2. The best buffers are generally those with an approx. 1:1 ratio of acid and conjugate base (salt) components, since this allows them to absorb any additional acid and base equally well. Since the log of 1 is equal to 0, then the pH of the buffer is equal to its pKa
3. pH = pKa + log (deprotonated/protonated) = 7.6 + log (0.67/0.33) = 7.9
UNIT 09 - CHEMICAL THERMODYNAMICS II & ELECTROCHEMISTRY
1. (a) Negative
2. (a) 400 K. Higher temperature means greater disorder (entropy)
(b) A soft metal will have flexible, metallic bonding that induces more disorder than a very rigid solid like diamond
(c) The gas at the lower pressure, since the particles have more space to move in and as such can be more disordered. A gas at a relatively high pressure, means that the particles are packed into a relatively small space with relatively little room to move around.
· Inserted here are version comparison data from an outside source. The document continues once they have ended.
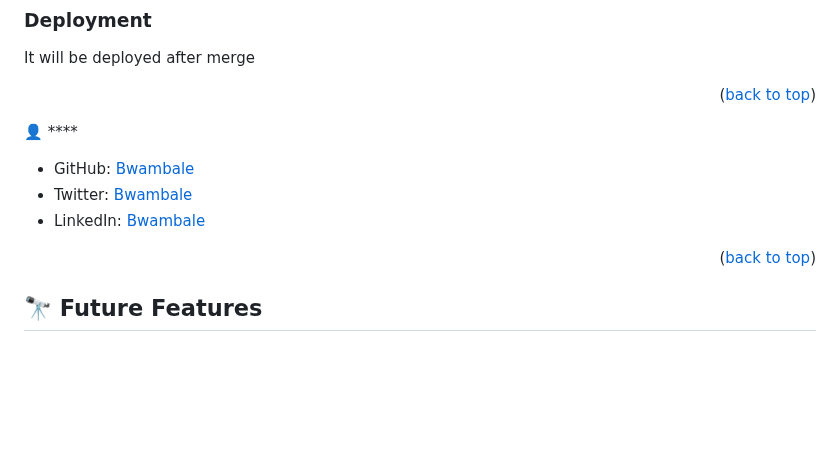
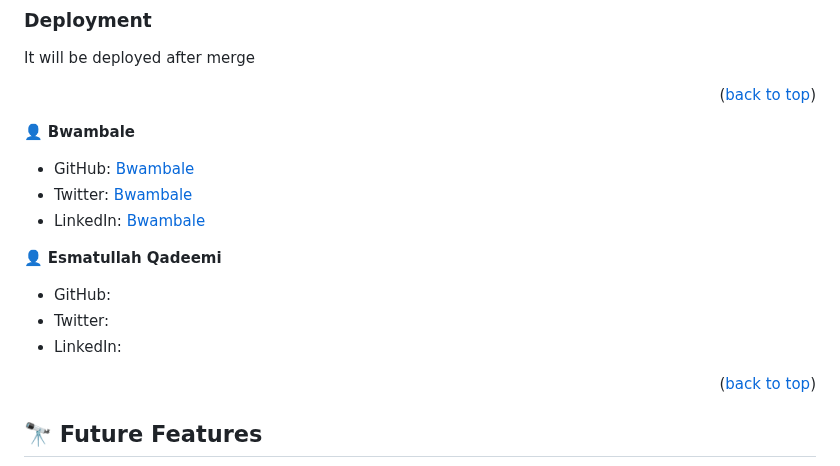
Before and after one commit to wolterbwambale/Awesome-Book, a Markdown page: README.md, the part around the change. Drawn GitHub-style; blank space fills up the shorter version.

```diff
--- a/README.md
+++ b/README.md
@@ -92,12 +92,16 @@ It will be deployed after merge
 
 <!-- Author -->
 
-👤 ****
+👤 **Bwambale**
 
 - GitHub: [Bwambale](https://github.com/wolterbwambale/)
 - Twitter: [Bwambale](https://twitter.com/BwambaleWolter)
 - LinkedIn: [Bwambale](https://www.linkedin.com/in/bwambale-benny-wolter-a9284925a/)
 
+👤 **Esmatullah Qadeemi**
+- GitHub: []()
+- Twitter: []()
+- LinkedIn: []()
 
 
 <p align="right">(<a href="#readme-top">back to top</a>)</p>
```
This leads to a lower level of disorder, i.e., a lower entropy
(a) E = +3.63 V; Zn(s) + F2(g) → Zn2+(aq) + 2F–(aq)
(b) E = +0.14 V; Sn(s) + 2H+(aq) → Sn2+(aq) + H2(g)
(c) E = +0.78 V; Fe(s) + Cu2+(aq) → Fe2+(aq) + Cu(s)
(d) E = +0.77 V; H2(g) + 2Fe3+(aq) → 2H+(aq) + 2Fe2+(aq)
(i) (Pt) | 1/2 H2(g) | H+(aq) || Ag+(aq) | Ag(s); +0.80 V
(ii) Al(s) | Al3+(aq) || Ag+(aq) | Ag(s); -1.66 V